BEGIN Information supplied
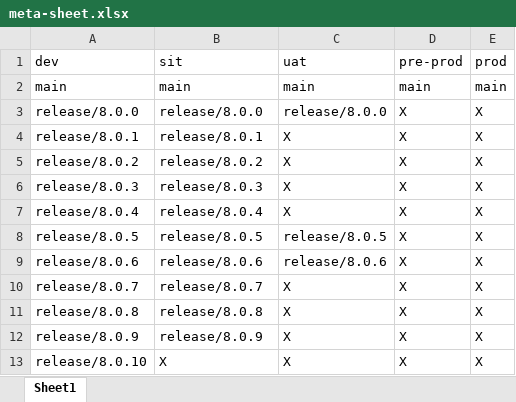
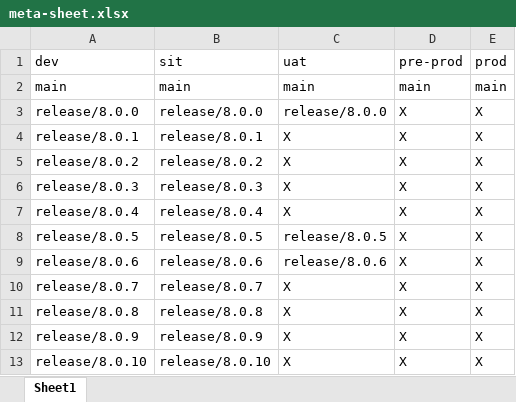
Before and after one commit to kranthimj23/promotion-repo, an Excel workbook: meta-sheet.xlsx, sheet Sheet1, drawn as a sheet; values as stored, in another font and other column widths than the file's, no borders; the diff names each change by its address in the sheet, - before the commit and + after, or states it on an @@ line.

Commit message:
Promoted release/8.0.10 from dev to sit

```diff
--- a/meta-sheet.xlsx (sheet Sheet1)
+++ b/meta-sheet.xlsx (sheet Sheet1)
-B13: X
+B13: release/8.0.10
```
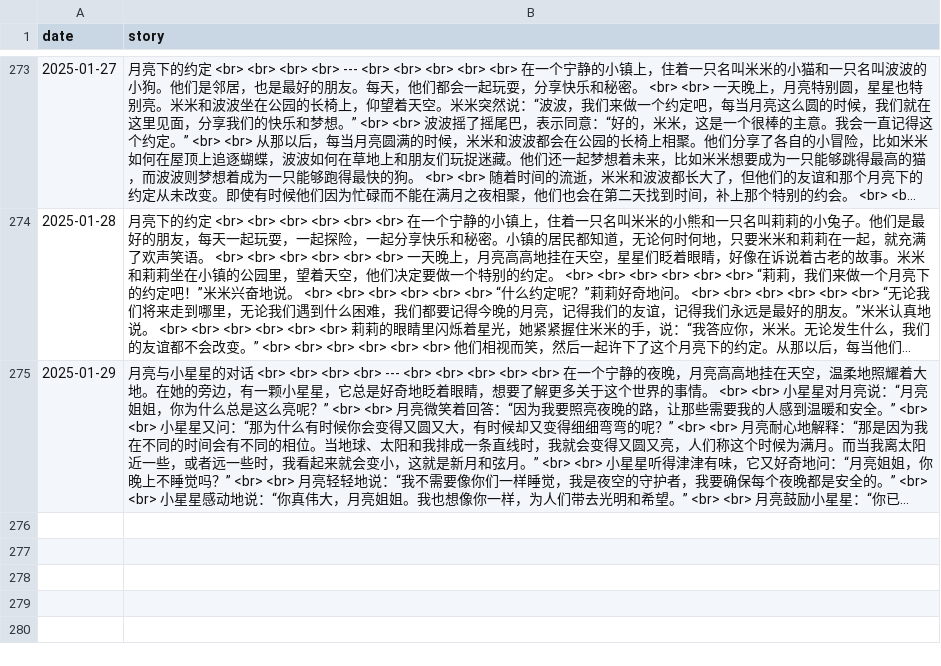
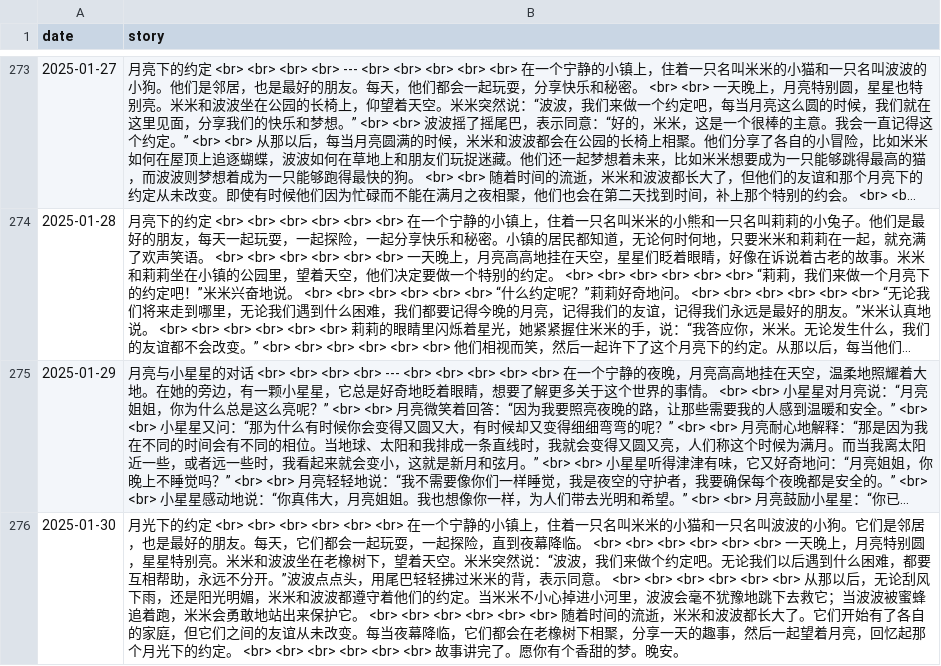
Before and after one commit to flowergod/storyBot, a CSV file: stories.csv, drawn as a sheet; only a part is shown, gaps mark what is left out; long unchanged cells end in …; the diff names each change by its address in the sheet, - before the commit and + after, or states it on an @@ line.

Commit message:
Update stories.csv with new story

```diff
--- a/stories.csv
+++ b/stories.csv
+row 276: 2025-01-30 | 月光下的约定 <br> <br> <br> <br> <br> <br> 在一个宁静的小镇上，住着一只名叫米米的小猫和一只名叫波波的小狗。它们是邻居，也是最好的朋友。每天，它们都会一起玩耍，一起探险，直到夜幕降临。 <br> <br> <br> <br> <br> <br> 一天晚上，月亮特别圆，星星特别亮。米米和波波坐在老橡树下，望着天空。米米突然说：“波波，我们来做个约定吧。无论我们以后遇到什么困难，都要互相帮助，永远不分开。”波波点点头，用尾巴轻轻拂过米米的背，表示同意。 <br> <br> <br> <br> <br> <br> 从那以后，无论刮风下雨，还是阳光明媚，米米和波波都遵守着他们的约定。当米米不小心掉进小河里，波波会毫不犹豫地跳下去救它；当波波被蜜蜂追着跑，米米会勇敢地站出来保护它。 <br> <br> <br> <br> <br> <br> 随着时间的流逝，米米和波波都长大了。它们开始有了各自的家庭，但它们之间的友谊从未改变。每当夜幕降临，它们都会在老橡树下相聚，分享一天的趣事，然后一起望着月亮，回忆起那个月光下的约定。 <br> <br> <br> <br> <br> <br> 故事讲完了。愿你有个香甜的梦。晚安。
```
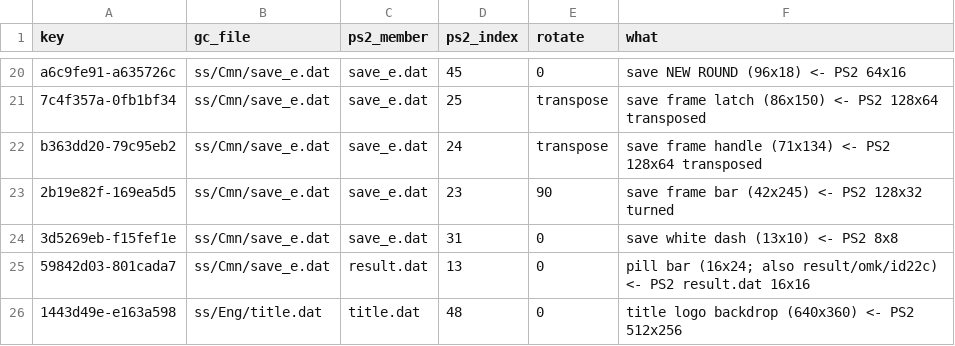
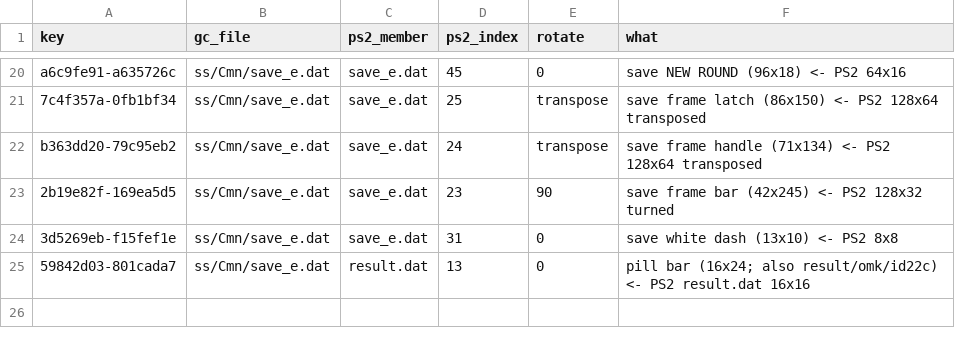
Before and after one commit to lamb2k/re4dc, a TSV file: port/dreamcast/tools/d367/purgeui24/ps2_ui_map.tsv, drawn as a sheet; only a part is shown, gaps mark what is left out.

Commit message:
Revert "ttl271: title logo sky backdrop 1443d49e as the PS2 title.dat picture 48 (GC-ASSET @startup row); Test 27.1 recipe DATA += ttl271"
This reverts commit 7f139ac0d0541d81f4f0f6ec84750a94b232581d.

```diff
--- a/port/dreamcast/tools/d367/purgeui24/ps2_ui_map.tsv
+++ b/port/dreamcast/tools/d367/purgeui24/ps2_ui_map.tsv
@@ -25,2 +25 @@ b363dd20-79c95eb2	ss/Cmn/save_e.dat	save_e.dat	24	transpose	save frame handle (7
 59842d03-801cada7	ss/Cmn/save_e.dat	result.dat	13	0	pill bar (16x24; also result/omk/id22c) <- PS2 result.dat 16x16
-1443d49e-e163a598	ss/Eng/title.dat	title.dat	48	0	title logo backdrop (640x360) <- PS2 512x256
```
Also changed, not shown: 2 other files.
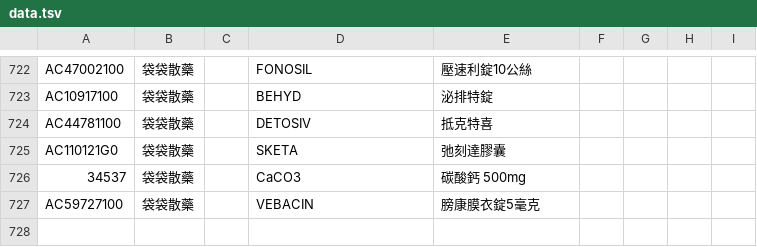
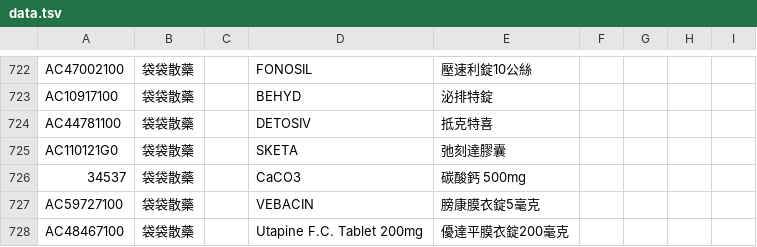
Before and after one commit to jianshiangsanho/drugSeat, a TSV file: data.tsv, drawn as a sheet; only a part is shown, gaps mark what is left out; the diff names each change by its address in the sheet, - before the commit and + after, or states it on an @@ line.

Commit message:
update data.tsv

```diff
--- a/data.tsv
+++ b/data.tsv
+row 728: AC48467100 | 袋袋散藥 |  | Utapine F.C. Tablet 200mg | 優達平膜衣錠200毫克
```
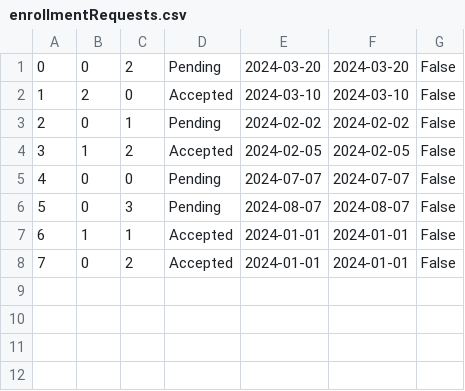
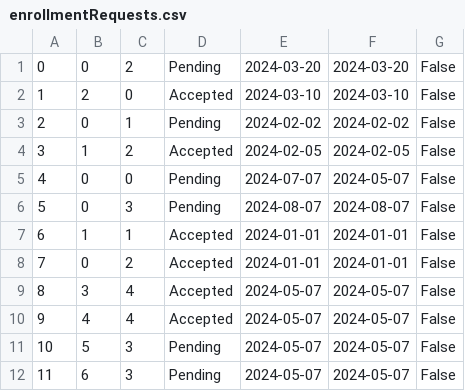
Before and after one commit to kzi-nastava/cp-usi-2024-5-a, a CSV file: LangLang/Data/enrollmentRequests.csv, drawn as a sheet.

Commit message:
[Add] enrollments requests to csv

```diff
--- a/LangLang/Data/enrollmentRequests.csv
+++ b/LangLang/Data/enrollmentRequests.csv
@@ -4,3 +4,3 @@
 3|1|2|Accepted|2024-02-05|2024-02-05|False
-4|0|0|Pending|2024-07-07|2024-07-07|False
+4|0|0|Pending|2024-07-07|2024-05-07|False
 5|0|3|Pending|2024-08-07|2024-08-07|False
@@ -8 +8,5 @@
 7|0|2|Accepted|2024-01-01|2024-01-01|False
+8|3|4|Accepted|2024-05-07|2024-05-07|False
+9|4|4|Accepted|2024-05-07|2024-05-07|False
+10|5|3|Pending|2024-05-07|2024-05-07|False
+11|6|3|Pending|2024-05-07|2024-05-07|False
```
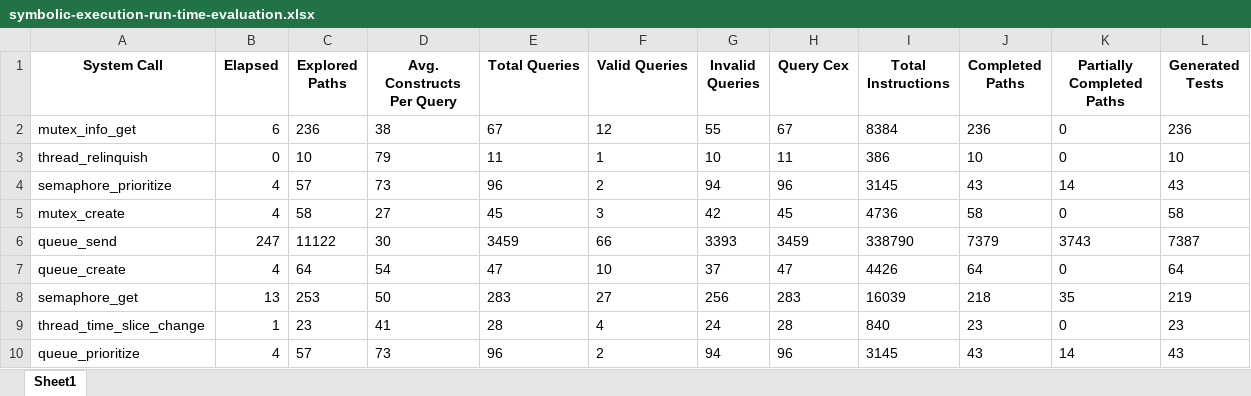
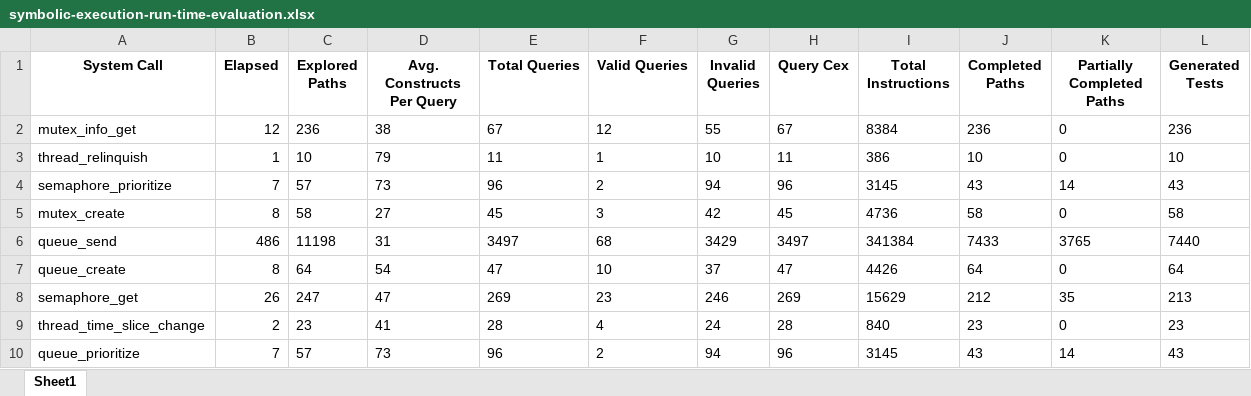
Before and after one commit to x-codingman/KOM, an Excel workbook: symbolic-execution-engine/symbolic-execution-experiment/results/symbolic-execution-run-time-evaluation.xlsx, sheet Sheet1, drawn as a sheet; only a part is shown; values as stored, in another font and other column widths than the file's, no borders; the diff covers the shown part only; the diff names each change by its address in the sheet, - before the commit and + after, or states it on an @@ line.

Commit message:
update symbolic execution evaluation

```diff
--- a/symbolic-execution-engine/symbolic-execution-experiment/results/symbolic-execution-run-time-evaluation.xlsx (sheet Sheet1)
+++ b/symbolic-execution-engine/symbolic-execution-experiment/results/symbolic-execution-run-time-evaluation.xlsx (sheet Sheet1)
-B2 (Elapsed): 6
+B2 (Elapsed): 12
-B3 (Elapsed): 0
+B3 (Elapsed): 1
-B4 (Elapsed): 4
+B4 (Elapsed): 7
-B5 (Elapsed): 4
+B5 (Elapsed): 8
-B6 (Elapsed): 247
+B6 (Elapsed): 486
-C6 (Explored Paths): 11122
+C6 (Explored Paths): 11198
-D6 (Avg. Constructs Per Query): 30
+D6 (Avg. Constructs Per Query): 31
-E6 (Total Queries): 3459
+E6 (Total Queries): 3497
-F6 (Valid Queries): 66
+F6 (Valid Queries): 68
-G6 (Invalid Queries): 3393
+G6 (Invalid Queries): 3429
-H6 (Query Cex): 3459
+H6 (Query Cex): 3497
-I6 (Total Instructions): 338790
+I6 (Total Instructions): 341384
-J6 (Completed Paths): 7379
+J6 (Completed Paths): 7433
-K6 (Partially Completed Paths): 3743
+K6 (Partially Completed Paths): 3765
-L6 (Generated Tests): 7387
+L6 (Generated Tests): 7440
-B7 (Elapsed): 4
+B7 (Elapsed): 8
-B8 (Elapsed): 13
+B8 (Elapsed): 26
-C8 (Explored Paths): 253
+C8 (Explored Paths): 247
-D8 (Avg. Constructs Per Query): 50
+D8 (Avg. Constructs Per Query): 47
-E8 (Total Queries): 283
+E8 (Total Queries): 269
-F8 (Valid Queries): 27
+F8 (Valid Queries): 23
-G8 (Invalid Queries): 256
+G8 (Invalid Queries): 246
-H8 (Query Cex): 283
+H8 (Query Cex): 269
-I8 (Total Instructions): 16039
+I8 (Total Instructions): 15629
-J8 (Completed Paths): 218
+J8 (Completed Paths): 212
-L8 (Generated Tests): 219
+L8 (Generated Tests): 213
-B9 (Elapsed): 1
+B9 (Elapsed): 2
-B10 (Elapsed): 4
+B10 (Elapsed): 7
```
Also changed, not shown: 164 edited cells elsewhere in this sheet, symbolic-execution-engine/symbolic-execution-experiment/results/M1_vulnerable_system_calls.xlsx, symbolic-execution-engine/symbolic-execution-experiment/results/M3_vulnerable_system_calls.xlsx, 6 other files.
END Information supplied
Exercise:
Pull together all lines from the data that mention the word "Total".

Answer to this problem:
-E6 (Total Queries): 3459
+E6 (Total Queries): 3497
-I6 (Total Instructions): 338790
+I6 (Total Instructions): 341384
-E8 (Total Queries): 283
+E8 (Total Queries): 269
-I8 (Total Instructions): 16039
+I8 (Total Instructions): 15629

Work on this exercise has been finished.